Local Hotels Temporarily Shut Down to Help Slow COVID-19 Crisis
The Hawaiian family-owned Hilo Seaside Hotel will close Monday and the Kona location is slated to shut its doors sometime in the coming week.
“For the continued safety of our employees, guests and community and out of respect for this crisis, we will be temporarily closing Hilo Seaside Hotel and Kona Seaside Hotel until further notice,” said Breeani Sumera-Lee, manager of the Hilo location.
The Seaside Hotels were founded in 1956. Today, the hotels are still owned and operated by the same Hawaiian family.
Hilo Reeds Bay Hotel also announced on March 21, that it is temporarily closed due to the COVID-19 outbreak. The only family-owned hotel on Banyan Drive, General Manager and President Donald T. Inouye, said it has become apparent to him that this is a crisis requiring immediate action for the benefit of all employees and their family’s health as well as their future employment with the hotel.
Inouye said there are no reported coronavirus cases at the lodging. They have waived cancelation fees and have canceled all reservations from Monday over the next 45 days. They will continue to take reservations for the future.
“A determination to open will be made at the proper time after the crisis is over and especially when it is safe for guests and staff,” Inouye stated.
On O‘ahu, Ko Olina announced on March 21 that it would shut down operations at its hotels including the Four Seasons, Disney’s Aulani, the Ko Olina Golf Club and Ko Olina Marina.

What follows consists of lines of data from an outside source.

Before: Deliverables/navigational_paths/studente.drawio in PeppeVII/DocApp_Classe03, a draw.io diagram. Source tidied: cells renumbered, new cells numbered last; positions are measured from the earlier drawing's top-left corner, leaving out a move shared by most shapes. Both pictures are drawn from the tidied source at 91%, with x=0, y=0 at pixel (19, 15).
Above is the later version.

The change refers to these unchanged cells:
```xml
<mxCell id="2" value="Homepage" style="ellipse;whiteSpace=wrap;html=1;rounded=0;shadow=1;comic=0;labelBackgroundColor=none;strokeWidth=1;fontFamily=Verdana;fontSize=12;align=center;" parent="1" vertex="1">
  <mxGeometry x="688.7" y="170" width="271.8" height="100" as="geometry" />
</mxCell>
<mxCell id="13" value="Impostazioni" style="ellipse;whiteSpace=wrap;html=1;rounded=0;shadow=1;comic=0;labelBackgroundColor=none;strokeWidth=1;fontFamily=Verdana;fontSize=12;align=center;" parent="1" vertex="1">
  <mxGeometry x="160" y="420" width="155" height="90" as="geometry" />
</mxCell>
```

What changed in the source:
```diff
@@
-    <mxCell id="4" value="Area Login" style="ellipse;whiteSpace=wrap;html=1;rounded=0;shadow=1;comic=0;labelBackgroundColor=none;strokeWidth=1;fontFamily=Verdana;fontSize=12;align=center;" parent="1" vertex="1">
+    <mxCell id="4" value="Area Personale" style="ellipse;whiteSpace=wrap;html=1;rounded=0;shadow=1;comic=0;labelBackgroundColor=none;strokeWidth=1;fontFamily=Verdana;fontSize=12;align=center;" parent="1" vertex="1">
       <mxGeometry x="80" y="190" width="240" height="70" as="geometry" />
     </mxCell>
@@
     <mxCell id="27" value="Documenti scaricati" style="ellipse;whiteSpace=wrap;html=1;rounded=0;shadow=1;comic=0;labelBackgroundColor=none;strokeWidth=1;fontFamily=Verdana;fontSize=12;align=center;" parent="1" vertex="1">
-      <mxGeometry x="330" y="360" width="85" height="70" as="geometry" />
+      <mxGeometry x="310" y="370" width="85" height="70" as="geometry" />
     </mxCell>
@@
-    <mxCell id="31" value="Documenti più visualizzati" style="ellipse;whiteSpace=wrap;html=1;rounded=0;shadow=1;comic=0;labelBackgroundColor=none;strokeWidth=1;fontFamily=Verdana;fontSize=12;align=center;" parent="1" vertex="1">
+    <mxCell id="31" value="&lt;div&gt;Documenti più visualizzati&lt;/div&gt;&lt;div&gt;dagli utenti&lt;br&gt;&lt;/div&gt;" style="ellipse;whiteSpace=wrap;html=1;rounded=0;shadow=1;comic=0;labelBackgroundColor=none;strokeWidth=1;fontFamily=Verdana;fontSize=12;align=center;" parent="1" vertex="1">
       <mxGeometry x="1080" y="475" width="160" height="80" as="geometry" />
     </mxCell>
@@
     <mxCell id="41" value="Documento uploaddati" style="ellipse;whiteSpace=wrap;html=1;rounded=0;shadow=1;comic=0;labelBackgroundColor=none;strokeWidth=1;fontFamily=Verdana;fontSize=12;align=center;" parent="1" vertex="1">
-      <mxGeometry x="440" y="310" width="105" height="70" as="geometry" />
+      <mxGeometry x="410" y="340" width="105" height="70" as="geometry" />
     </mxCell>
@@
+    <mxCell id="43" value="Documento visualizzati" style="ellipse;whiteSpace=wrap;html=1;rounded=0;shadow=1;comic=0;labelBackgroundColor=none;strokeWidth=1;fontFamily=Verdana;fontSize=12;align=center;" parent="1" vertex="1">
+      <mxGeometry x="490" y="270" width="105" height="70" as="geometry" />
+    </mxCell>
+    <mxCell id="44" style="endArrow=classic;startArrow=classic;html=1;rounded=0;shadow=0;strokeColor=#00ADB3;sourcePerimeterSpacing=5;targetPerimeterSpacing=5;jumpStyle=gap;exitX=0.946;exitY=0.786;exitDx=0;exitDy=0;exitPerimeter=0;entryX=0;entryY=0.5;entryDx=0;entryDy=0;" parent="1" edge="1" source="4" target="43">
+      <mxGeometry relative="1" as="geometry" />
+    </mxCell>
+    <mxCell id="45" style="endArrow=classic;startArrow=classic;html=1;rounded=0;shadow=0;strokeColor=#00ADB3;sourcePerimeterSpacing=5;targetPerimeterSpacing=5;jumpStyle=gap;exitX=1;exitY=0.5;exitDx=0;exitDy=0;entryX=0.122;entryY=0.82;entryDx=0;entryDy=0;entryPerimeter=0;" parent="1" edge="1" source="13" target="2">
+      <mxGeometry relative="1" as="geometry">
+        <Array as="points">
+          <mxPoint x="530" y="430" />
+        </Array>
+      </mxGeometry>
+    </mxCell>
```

It also includes all activity desks, wedding chapels, lagoon beaches restrooms and parking lots.
Gov. David Ige announced Saturday the state would implement a mandatory 14-day quarantine for all travelers coming to the Hawaiian Islands, which is set to start on March 26, 2020 at 12:01 a.m. The decision was supported by all counties, the tourism industry, business community and Hawaiian Airlines.
Mufi Hannemann, president and CEO of Hawai‘i Lodging and Tourism Association, also spoke at the press conference and said the hospitality industry stand behind Ige’s actions.
“The longer we delay, we’ll suffer,” Hannemann said. “We appreciate the governor reaching out to us. We want to be clear this is all about public health and safety.”
Hannemann said he wasn’t at liberty to say which hotels would go down the road of closure. He added that it wouldn’t surprise him if other locations chose that path as “these are dire times.”
Hanneman said he is very concerned about what the impact will have on businesses and the working people.
“Eventually we’ll make it through, but we need to continue the spirit of cooperation,” he said.
There are currently 48 positive or presumptive cases statewide. Three have been identified in Hawai‘i County.